The Michigan automaker discovered a potential battery problem during a pre-delivery quality inspection this week and has begun investigating the cause. Ford said there are no known battery issues affecting vehicles already on the road.
“We believe we’ve identified the root cause of this problem,” Ford spokeswoman Emma Bergg told CBS MoneyWatch on Wednesday. “By the end of next week, we expect to complete our investigation and apply our findings to the truck’s battery production process.”
Applying this process “could take a few weeks,” Bergg said.
“We will continue to hold vehicles already in production while we work on technical and process updates,” she said.
Ford started selling its F-150 Lightning last year. The pause in production jeopardizes Ford’s plan to deliver 600,000 Lightning trucks in 2023.
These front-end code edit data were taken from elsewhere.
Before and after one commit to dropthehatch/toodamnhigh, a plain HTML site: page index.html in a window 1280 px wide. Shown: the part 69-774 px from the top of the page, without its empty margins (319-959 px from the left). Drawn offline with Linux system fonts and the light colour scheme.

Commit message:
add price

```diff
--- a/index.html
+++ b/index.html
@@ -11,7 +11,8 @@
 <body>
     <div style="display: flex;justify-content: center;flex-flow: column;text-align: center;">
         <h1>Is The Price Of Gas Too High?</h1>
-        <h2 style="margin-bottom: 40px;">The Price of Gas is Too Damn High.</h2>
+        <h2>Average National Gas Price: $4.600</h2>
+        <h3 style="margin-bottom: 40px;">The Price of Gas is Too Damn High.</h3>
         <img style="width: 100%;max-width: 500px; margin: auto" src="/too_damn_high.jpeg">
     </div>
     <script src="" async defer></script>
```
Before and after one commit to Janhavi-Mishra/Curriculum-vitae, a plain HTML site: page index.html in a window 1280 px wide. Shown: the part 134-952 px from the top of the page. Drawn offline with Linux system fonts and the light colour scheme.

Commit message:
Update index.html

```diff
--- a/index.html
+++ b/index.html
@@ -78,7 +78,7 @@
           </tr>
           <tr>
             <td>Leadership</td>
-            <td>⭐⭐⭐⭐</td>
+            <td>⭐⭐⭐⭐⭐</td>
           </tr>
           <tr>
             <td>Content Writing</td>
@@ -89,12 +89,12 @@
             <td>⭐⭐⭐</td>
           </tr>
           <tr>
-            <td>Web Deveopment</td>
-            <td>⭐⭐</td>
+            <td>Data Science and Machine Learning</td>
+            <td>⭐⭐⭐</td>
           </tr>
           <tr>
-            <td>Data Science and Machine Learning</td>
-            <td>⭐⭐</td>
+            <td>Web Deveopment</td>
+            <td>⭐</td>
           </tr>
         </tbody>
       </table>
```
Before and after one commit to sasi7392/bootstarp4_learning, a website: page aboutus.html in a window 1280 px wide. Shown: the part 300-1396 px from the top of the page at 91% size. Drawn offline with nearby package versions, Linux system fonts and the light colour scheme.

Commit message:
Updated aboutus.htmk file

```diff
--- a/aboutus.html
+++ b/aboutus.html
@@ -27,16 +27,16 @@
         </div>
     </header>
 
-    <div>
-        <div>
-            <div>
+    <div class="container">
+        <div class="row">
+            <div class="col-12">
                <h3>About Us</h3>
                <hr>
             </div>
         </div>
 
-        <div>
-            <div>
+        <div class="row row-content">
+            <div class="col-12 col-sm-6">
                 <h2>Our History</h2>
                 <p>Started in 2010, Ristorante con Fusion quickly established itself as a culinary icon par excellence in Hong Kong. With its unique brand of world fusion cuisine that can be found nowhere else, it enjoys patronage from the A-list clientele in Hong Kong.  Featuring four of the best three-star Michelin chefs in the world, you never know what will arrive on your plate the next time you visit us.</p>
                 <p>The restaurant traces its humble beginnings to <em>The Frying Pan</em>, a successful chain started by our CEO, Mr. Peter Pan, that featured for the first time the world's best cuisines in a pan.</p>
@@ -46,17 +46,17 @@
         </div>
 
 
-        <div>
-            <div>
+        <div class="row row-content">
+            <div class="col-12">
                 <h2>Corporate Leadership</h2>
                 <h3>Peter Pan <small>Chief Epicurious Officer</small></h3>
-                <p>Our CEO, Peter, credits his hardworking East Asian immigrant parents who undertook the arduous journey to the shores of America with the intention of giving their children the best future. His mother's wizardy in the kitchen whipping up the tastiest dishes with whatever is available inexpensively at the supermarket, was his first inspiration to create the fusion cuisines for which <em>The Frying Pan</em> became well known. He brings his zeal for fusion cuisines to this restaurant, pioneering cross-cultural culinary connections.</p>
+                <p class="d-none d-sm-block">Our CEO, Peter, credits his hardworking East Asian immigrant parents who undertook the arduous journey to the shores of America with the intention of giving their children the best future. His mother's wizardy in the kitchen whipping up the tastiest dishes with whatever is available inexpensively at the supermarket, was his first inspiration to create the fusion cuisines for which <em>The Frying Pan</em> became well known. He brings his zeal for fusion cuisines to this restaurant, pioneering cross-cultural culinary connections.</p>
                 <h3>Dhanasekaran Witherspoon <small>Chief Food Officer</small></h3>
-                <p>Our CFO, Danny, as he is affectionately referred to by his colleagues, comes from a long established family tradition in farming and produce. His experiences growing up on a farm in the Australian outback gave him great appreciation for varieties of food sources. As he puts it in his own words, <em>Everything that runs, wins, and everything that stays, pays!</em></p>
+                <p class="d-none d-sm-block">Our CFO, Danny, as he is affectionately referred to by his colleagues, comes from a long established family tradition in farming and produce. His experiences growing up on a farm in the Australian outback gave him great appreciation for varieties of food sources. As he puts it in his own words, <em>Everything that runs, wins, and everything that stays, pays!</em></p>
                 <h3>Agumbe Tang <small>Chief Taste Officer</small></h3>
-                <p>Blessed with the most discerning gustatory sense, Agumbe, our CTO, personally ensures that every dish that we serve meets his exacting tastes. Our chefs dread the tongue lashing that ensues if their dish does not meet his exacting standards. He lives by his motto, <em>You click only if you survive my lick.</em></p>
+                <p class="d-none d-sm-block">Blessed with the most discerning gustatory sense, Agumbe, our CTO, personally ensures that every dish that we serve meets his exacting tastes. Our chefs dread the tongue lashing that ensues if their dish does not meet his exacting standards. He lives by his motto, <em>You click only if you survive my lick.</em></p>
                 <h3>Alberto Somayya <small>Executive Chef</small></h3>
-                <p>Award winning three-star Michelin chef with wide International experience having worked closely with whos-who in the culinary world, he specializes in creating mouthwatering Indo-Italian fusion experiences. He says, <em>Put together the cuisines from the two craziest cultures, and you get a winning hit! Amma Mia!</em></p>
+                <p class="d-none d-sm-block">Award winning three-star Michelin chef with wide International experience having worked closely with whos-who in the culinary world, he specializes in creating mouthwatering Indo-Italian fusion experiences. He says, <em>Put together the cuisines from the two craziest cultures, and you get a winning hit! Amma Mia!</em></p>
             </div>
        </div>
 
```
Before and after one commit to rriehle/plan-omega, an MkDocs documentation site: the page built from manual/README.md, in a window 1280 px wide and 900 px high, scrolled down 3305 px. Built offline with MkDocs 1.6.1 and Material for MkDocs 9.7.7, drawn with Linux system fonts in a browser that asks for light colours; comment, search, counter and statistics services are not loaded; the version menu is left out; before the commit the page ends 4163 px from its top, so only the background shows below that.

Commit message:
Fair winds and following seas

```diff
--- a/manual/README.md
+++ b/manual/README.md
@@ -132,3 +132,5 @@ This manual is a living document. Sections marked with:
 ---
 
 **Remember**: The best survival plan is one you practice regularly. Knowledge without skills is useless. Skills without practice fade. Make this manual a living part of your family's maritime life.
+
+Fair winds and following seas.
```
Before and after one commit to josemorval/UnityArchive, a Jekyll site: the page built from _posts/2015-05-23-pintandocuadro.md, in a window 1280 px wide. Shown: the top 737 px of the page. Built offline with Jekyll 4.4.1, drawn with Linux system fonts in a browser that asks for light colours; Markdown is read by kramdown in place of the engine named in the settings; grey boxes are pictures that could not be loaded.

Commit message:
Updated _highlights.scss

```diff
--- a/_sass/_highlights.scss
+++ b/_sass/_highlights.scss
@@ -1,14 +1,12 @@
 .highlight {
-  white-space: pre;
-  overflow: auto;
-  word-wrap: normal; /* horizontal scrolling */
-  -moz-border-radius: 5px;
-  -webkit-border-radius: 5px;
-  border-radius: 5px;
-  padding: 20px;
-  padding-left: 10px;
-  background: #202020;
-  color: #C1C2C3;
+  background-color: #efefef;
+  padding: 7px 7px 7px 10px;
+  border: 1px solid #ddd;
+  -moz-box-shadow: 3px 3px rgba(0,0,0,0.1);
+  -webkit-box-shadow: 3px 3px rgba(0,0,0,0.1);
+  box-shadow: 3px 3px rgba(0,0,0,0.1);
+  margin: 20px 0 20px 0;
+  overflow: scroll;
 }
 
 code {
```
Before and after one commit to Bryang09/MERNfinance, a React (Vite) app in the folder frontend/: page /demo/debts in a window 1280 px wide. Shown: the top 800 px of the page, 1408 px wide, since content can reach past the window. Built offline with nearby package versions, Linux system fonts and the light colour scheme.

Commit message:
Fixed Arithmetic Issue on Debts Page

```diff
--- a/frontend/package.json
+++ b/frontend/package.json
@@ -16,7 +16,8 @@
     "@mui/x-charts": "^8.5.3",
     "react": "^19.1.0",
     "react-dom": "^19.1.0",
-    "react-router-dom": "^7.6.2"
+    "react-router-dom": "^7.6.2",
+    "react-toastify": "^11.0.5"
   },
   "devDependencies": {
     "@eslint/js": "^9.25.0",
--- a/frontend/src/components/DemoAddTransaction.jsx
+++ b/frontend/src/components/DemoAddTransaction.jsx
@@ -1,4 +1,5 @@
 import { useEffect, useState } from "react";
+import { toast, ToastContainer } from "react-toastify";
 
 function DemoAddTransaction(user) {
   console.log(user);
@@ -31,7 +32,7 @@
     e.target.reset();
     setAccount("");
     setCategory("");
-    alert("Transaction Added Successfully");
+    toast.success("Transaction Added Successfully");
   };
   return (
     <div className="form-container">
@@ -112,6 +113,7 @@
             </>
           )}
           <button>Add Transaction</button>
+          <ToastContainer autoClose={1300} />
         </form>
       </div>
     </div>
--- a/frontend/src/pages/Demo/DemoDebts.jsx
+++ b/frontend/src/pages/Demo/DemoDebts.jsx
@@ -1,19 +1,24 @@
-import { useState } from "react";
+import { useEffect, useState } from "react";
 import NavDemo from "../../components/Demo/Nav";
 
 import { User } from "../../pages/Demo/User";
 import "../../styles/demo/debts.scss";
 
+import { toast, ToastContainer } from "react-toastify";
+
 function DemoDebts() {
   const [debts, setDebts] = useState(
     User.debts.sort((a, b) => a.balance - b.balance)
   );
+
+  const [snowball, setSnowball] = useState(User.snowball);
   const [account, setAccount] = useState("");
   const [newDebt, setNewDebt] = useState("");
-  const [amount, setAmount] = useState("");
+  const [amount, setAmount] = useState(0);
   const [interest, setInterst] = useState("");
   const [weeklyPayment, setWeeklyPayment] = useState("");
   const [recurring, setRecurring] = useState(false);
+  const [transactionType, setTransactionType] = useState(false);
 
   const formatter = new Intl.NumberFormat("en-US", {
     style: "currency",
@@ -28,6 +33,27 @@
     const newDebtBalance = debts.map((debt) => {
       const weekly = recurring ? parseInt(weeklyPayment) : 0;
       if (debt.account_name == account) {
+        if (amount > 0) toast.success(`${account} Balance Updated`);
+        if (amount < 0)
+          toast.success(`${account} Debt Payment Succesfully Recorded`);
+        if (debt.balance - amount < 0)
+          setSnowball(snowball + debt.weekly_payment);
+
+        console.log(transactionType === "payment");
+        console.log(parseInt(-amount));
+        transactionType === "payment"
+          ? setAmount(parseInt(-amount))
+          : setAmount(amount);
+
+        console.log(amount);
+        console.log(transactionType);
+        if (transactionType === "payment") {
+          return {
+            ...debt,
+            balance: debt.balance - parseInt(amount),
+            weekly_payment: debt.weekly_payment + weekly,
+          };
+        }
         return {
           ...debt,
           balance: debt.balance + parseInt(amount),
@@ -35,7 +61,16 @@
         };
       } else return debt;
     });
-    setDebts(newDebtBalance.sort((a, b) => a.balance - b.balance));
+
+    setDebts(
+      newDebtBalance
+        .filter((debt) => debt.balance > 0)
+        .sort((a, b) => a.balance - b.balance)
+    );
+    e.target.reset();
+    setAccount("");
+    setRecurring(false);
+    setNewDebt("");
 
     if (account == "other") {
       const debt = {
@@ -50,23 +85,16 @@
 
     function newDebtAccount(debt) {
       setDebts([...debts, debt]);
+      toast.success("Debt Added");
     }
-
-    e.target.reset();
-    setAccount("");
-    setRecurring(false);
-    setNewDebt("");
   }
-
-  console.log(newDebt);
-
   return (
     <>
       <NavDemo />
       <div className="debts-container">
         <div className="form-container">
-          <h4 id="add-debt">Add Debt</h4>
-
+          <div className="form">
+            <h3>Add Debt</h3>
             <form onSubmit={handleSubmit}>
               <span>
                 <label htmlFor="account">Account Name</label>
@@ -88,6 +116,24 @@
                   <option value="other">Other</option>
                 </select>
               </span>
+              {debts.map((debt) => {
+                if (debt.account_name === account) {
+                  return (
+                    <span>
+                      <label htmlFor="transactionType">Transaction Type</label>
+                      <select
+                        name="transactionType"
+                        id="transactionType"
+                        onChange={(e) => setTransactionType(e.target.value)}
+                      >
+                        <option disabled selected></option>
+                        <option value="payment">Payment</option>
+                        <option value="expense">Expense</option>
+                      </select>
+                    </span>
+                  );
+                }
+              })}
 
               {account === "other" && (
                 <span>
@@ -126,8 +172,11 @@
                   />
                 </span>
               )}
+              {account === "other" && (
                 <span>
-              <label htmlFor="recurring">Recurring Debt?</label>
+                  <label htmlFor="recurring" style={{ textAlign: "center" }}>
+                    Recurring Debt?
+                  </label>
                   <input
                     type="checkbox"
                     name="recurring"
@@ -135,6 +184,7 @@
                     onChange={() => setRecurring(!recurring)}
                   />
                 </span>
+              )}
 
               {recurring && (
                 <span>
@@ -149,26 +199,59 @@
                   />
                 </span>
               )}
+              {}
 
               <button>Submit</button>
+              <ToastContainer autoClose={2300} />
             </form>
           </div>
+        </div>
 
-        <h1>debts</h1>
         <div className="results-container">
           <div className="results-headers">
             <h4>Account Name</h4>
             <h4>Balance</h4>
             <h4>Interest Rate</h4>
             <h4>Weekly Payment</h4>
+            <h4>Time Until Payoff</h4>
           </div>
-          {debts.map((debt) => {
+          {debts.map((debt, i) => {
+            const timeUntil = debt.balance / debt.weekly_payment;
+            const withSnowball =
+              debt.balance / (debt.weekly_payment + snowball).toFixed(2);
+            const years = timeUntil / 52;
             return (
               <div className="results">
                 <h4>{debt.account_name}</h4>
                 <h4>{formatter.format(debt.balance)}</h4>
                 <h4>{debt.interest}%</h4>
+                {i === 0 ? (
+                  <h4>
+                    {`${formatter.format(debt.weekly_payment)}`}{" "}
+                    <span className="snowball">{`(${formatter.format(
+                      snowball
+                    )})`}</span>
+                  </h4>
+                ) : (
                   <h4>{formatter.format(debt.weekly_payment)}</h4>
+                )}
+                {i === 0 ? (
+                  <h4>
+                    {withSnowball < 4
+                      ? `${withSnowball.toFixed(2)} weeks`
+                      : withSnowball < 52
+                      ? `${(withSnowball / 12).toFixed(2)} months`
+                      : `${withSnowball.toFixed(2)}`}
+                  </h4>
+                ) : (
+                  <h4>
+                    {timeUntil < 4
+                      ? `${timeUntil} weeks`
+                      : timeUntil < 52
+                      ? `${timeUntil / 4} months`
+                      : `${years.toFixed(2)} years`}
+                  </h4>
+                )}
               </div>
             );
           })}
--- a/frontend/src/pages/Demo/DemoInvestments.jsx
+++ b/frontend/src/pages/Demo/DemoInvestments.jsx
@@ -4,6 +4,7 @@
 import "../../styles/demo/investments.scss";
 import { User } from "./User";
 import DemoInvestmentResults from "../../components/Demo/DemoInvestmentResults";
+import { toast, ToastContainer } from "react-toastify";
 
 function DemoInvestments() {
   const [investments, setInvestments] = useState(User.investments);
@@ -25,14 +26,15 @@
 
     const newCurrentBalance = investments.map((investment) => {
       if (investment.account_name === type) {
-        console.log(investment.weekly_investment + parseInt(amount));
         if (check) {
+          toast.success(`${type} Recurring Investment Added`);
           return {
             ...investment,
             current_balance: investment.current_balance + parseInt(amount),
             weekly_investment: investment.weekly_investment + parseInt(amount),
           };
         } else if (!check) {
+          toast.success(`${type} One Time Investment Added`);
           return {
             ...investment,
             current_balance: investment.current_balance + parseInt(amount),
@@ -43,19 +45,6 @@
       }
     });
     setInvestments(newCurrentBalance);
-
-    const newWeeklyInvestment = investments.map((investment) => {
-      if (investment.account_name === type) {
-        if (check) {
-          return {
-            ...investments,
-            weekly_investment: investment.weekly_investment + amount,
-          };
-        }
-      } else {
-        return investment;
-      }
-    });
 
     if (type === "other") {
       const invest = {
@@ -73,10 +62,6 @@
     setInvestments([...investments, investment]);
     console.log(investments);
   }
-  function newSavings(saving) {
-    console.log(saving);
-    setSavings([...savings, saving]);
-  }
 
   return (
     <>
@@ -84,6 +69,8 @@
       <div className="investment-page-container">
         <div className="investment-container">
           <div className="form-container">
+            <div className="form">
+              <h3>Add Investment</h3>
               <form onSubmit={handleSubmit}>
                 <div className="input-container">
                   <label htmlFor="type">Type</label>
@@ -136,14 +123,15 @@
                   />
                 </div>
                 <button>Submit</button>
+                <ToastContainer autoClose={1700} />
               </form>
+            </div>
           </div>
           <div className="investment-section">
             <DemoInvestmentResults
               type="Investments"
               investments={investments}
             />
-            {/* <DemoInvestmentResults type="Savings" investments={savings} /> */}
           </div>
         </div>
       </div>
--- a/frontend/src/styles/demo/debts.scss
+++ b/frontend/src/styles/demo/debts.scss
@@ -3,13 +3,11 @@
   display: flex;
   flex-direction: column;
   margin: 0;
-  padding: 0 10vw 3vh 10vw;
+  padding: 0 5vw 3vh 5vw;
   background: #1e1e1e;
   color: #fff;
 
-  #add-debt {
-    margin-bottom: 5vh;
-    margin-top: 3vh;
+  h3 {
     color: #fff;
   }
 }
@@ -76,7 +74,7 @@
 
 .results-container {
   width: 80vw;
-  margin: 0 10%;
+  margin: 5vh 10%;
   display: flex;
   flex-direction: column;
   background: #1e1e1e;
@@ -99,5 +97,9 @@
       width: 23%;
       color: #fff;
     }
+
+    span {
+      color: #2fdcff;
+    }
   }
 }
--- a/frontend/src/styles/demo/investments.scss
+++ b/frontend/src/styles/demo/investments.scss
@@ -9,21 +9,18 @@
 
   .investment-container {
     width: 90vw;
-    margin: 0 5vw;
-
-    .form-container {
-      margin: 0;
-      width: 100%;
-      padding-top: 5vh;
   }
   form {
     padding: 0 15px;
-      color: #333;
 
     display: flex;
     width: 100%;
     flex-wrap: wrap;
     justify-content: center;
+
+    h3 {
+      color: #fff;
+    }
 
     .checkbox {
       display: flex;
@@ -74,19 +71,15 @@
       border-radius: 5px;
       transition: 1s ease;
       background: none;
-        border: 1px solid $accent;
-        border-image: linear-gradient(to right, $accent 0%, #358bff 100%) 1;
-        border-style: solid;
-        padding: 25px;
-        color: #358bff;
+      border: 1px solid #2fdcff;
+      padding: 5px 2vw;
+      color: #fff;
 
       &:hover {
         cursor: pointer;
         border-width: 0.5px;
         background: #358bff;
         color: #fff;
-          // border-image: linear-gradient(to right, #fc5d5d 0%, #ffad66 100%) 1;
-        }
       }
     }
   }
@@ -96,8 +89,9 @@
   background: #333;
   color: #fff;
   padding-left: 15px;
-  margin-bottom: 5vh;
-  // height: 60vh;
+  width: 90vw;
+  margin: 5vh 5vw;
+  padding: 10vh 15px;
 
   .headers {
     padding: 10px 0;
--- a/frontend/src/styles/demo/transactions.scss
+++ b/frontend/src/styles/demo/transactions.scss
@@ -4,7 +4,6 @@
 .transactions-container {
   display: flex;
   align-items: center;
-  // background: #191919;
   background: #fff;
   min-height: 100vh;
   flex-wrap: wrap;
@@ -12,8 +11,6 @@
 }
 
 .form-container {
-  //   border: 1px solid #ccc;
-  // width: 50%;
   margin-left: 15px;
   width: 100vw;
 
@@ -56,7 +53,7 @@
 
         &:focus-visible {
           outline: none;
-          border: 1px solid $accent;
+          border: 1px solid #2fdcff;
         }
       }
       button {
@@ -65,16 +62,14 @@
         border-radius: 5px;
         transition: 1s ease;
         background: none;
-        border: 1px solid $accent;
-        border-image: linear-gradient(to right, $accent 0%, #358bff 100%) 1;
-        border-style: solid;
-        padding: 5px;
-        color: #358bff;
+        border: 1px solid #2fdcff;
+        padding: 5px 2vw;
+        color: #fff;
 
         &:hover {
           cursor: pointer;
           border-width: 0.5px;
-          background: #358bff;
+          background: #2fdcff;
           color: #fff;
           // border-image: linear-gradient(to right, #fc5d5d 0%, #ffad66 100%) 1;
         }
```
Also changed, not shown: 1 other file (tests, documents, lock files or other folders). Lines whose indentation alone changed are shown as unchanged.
Since their launch last May, Ford has sold 15,617 electric trucks, according to the latest company data available. The company sold 2,436 of these in October, the most ever sold in a month.
Increasing demand for electric vehicles
Ford is going big on the F-150 Lightning, investing millions of dollars in a new facility for a vehicle that already has the name MotorTrend Truck of the Year 2023.
When company officials first announced the truck in 2021, demand grew quickly when the pre-order list surpassed 100,000 in three weeks. Workers build the vehicle at a new plant in Dearborn, Michigan.
Ford’s hiatus comes as interest and demand for electric vehicles continues to rise in the US. A poll by Motor Club AAA found that about a quarter of Americans say they want an electric vehicle next time they buy a car. Research from Recurrent, an automotive industry analytics firm, found that interest in buying an electric vehicle has increased by 70% since last January.
ford increased the price of the F-150 Lightning in October to offset rising manufacturing costs. Other automakers also increased the cost of their EV lines – including Rivian, GM and Tesla – in the midst of fluctuations metal prices and higher costs for components like lithium, which is used to make batteries.
Ford earlier this month reported profit of $1.3 billion for the fourth quarter of 2022, down about 89% from the prior-year period. CEO Jim Farley said in an earnings call this month that he was frustrated with 2022’s performance “because the year could have been so much more for us at Ford.”
Ford’s stock price fell nearly 1% to about $12.80 a share on Wednesday, the second day of declines.